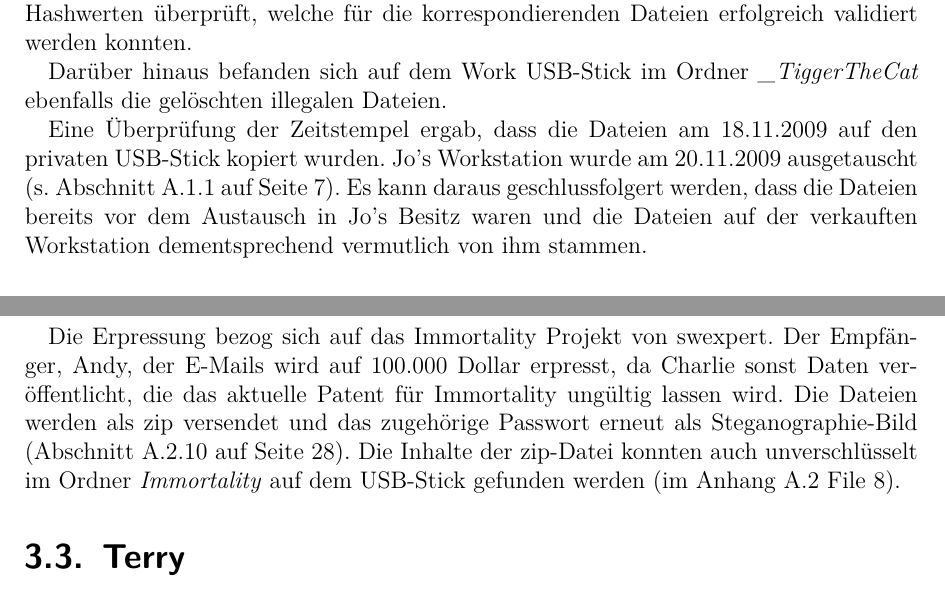
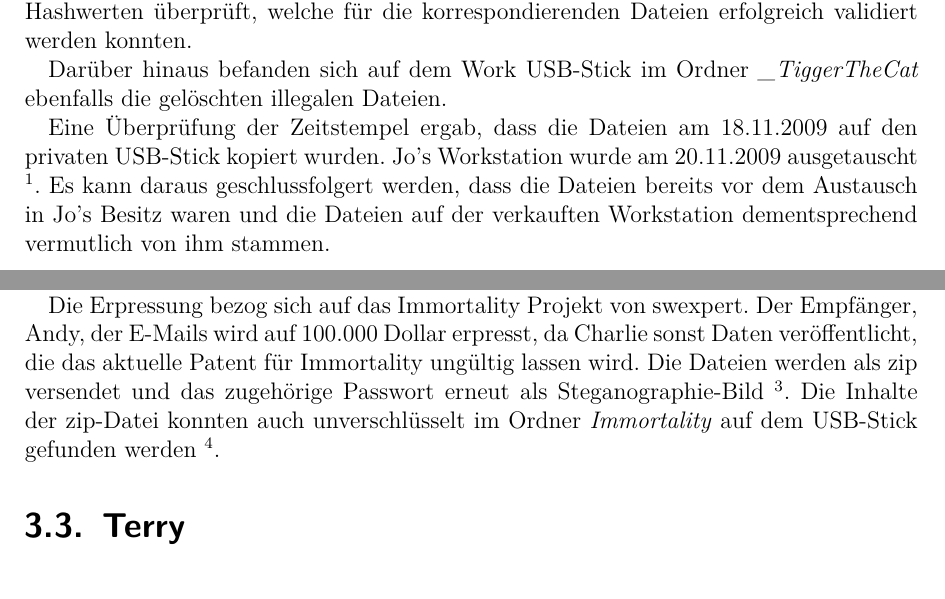
Before and after one commit to benvoe/itf, a LaTeX document (bericht/Abschlussbericht.tex, which reads bericht/daten/Techniker.tex): two parts of pages 6 and 7 of 29 before the commit and two parts of pages 6 and 7 of 30 after it, joined at a grey line, cut so that both start at the same text. Compiled offline with pdfLaTeX.

Commit message:
add footnotes

```diff
--- a/bericht/daten/Techniker.tex
+++ b/bericht/daten/Techniker.tex
@@ -12,7 +12,8 @@ Zunächst wurde der private USB-Stick untersucht, da dort die Besitzverhältniss
 
 Darüber hinaus befanden sich auf dem Work USB-Stick im Ordner \textit{_TiggerTheCat} ebenfalls die gelöschten illegalen Dateien.
 
-Eine Überprüfung der Zeitstempel ergab, dass die Dateien am 18.11.2009 auf den privaten USB-Stick kopiert wurden. Jo's Workstation wurde am 20.11.2009 ausgetauscht (s. \fref{sec:pat_emails_1}). Es kann daraus geschlussfolgert werden, dass die Dateien bereits vor dem Austausch in Jo's Besitz waren und die Dateien auf der verkauften Workstation  dementsprechend vermutlich von ihm stammen.
+Eine Überprüfung der Zeitstempel ergab, dass die Dateien am 18.11.2009 auf den privaten USB-Stick kopiert
+wurden. Jo's Workstation wurde am 20.11.2009 ausgetauscht \footnote{\fref{sec:pat_emails_1}}. Es kann daraus geschlussfolgert werden, dass die Dateien bereits vor dem Austausch in Jo's Besitz waren und die Dateien auf der verkauften Workstation  dementsprechend vermutlich von ihm stammen.
 
 \section{Charlie}
 \label{sec:charlie}
@@ -22,5 +25,10 @@ Bei der Veruntreuung der Daten handelte es sich um die Weitergabe von Ergebnisse
+\footnote{\fref{sec:charlie_daten_4}} wurde das Steganographieprogramm Invisible Secrets gebraucht mit dem Passwort \textit{nitro}. Der Empfänger der Daten war Jamie von project2400, welches die größten Konkurrenten von Nitroba sind. Charlie erhielt für diese Veruntreuung 50.000 Dollar. Die weiteren Beweise können in Anhang \ref{sec:charlie_daten} File 1 bis 6 eingesehen werden.
 
-Die Erpressung bezog sich auf das Immortality Projekt von swexpert. Der Empfänger, Andy, der E-Mails wird auf 100.000 Dollar erpresst, da Charlie sonst Daten veröffentlicht, die das aktuelle Patent für Immortality ungültig lassen wird. Die Dateien werden als zip versendet und das zugehörige Passwort erneut als Steganographie-Bild (\fref{sec:charlie_daten_10}). Die Inhalte der zip-Datei konnten auch unverschlüsselt im Ordner \textit{Immortality} auf dem USB-Stick gefunden werden (im Anhang \ref{sec:charlie_daten} File 8).
+Die Erpressung bezog sich auf das Immortality Projekt von swexpert. Der Empfänger, Andy, der E-Mails wird auf
+100.000 Dollar erpresst, da Charlie sonst Daten veröffentlicht, die das aktuelle Patent für Immortality
+ungültig lassen wird. Die Dateien werden als zip versendet und das zugehörige Passwort erneut als
+Steganographie-Bild \footnote{\fref{sec:charlie_daten_10}}. Die Inhalte der zip-Datei konnten auch
+unverschlüsselt im Ordner \textit{Immortality} auf dem USB-Stick gefunden werden \footnote{\ref{sec:charlie_daten} File 8}.
 
 \section{Terry}
 \label{sec:terry}
```
Also changed, not shown: bericht/daten/Techniker.tex (7 more changed lines), 1 other file.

## [TASK TO CARRY OUT]
In the data above, count the lines where the word "Immortality" appears; reply with the number only.

## [REPLY TO THE TASK]
4